Concerned by the rumours of cancer-causing radiation, she had an audit conducted by an independent agency, which testified that the levels of radiation in the vicinity were very high. Labelling the towers as a ‘potential health hazard’, she went on to claim that the residents of the neighbourhood were living in microwave-like conditions, and insisted that the towers be relocated as soon as possible.
While there has been much talk about the dangers of the radiation concentrated around these towers — especially those stationed in thickly-populated residential areas — not much has been done in terms of ensuring the safety of the people who live in close proximity to them. In Bangalore, mobile towers are situated in many places like Dommasandra, Yelahanka and Gottigere to name a few. Metrolife speaks to a few doctors and Bangaloreans to find out whether these mobile towers are a cause for worry.
Dr Huliraj, who also happens to be a resident of Yelahanka — where one such tower is stationed — admits that while he has come across claims that mobile towers cause harmful radiation, they are yet to be verified. “All said and done, we don’t have too much scientific data to prove this. Rather, we are going by the opinion of American and British doctors. We need to conduct a perspective study into this topic,” he says.
However, he adds that there is a reasonable possibility that the radiation can be linked to several health issues. “Any radiation or emission is dangerous — it can cause major cardiac events, like palpitations or arrest, and some claim that it can reduce hearing as well. But while such statements are common, as a specialist it’s difficult to confirm this without data,” he explains.
These rumours may not be confirmed, but that doesn’t mean Bangaloreans are completely indifferent to them. Anne Rosemary, who owns a bakery on Sarjapur Road, says that it’s essential for the government to either confirm or deny such claims before allowing mobile towers to be stationed in residential areas.
“Nothing has been proved, but since there is a lot of talk about it, it can be true. A lot of people say radiation can effect one’s health, and the government needs to find out more about this, instead of being lethargic about it,” she insists.
Vandana Vaidya, a lawyer who lives on Bannerghatta Road, not far from the Gottigere tower, echoes these concerns. “I’m not sure about the repercussions of these towers. I’ve heard through hearsay that some women get breast cancer because of the radiation. But the period that the tower’s been put up isn’t long enough to confirm this,” she says.
She adds that it’s best to avoid stationing such towers in residential areas.
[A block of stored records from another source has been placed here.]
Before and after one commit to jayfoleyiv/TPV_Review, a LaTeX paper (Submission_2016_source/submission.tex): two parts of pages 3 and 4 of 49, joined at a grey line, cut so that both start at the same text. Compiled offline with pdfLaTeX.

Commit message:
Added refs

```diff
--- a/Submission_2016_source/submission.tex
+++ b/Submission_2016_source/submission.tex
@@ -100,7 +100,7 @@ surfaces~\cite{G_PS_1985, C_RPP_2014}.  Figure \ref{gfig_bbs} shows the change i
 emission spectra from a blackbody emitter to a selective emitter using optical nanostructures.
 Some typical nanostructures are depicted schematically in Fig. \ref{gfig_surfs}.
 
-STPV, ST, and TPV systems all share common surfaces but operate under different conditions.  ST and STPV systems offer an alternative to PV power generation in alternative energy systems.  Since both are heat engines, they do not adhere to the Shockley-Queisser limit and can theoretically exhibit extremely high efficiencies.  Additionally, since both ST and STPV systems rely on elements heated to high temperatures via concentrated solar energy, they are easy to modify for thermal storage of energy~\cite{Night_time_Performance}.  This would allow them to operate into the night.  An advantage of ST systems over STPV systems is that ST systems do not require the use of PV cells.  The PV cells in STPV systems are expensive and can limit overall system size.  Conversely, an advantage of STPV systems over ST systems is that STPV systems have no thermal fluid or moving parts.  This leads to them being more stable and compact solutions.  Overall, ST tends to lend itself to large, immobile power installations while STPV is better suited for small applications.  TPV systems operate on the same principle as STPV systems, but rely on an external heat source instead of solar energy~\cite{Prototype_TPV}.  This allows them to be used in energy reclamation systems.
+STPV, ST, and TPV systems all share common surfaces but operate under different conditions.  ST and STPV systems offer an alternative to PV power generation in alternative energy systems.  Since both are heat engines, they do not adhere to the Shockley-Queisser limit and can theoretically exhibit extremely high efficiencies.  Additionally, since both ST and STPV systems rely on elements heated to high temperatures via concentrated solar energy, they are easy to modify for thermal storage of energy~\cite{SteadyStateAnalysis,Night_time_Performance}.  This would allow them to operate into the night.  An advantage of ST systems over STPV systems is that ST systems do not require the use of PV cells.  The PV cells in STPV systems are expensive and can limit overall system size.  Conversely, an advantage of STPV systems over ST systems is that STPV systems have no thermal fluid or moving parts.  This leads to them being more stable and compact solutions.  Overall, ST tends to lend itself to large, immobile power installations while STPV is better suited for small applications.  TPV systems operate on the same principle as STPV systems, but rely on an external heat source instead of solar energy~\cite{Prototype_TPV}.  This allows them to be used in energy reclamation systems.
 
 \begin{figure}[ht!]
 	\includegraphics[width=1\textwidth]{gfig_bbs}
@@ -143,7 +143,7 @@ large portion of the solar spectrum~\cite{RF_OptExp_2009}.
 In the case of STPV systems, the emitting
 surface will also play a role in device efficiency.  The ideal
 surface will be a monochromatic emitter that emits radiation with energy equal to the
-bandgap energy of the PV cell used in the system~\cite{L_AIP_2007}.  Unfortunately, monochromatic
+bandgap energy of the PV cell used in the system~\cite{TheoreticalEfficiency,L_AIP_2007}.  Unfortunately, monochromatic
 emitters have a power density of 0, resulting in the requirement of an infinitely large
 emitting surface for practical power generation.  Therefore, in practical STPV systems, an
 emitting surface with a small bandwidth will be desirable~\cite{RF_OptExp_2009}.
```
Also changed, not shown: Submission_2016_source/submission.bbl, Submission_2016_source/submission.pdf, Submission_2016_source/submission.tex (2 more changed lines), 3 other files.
“It will take a while to validate these rumours, but it’s best not to put towers in residential areas. Cellphone technology is relatively new, and we don’t know much about it. We don’t want to regret later about not being cautious,” she says.